Saccharin, the oldest of all sugar substitutes, has also been the most debated due to concerns about bladder cancer. Recently, after additional testing, the federal government removed all warnings from saccharin, which is sold primarily as Sweet ‘N Low in the pink packets. Saccharin, made by combining two different chemical groups, is widely used for its heat stability and cost effectiveness. Because it is only made in concentrated form, conversion charts from the company must be used when substituting it for sugar in recipes.

Acesulfame Potassium, or acesulfame K as you will find on labels, is sold under the brand name Sunett or Sweet One. More popular worldwide than in the U.S., you will find it most commonly paired with other non-nutritive sweeteners, as it is considered a perfect “blender” to bring the sweetness profile of other sugar substitutes close to real sugar.

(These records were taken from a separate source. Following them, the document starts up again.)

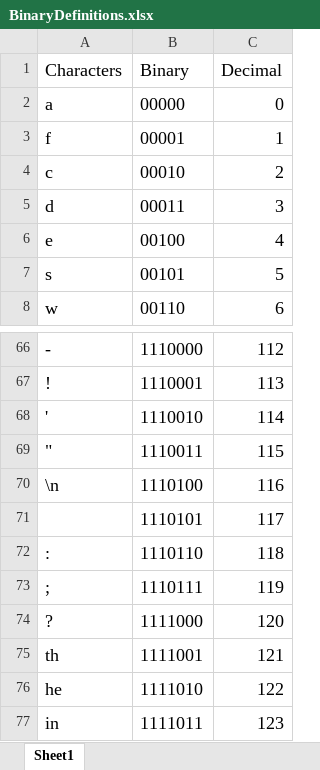
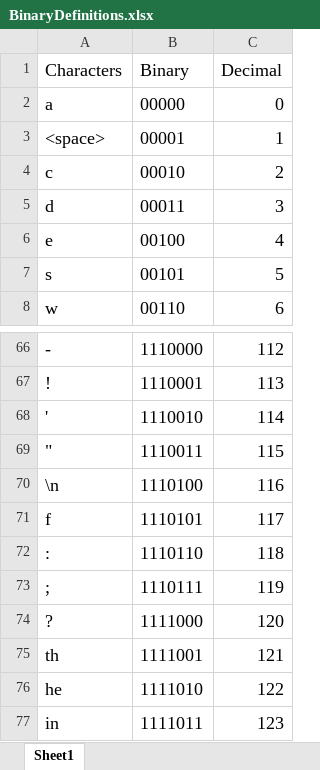
Before and after one commit to HiddenKaiser/F23P1-M013-Group11, an Excel workbook: BinaryDefinitions.xlsx, sheet Sheet1, drawn as a sheet; only a part is shown, gaps mark what is left out; values as stored, in another font and other column widths than the file's, no borders; charts and pictures not drawn; the diff names each change by its address in the sheet, - before the commit and + after, or states it on an @@ line.

Commit message:
Optimize binary definitions

```diff
--- a/BinaryDefinitions.xlsx (sheet Sheet1)
+++ b/BinaryDefinitions.xlsx (sheet Sheet1)
-A3 (Characters): f
+A3 (Characters): <space>
-A71 (Characters): (empty)
+A71 (Characters): f
```
Also changed, not shown: charts or pictures, 1 other file.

Sugar Alcohols, or polyols, are chemically alcohols but are made from sugar molecules. Mannitol, maltitol, sorbitor, xylitol, lactitol and erythrital are all sugar alchohols. Sugar alcohols, although sweet, only provide about half the calories because the body absorbs only part of the sugar alcohol. Additionally, because sugar alcohols are digested and metabolized much more slowly than sugar, they have far less effect on insulin and blood sugar. Sugar alcohols are not commonly available for purchase but are widely used by food companies. You should know that, with the exception of erythritol, sugar alcohols “sit” in the digestive tract and can cause gas, cramping and diarrhea-especially if you consume too much. Be especially cautious in giving food with sugar alcohols to children. Most experts agree that one-half of the carbohydrates from sugar alcohols should be included in your carbohydrate count. Many low-carb products subtract all grams of sugar alcohol to get “net” or “effective” carbs. To make this conversion, simply add back one-half of the grams of sugar alcohol to the net carbs per serving.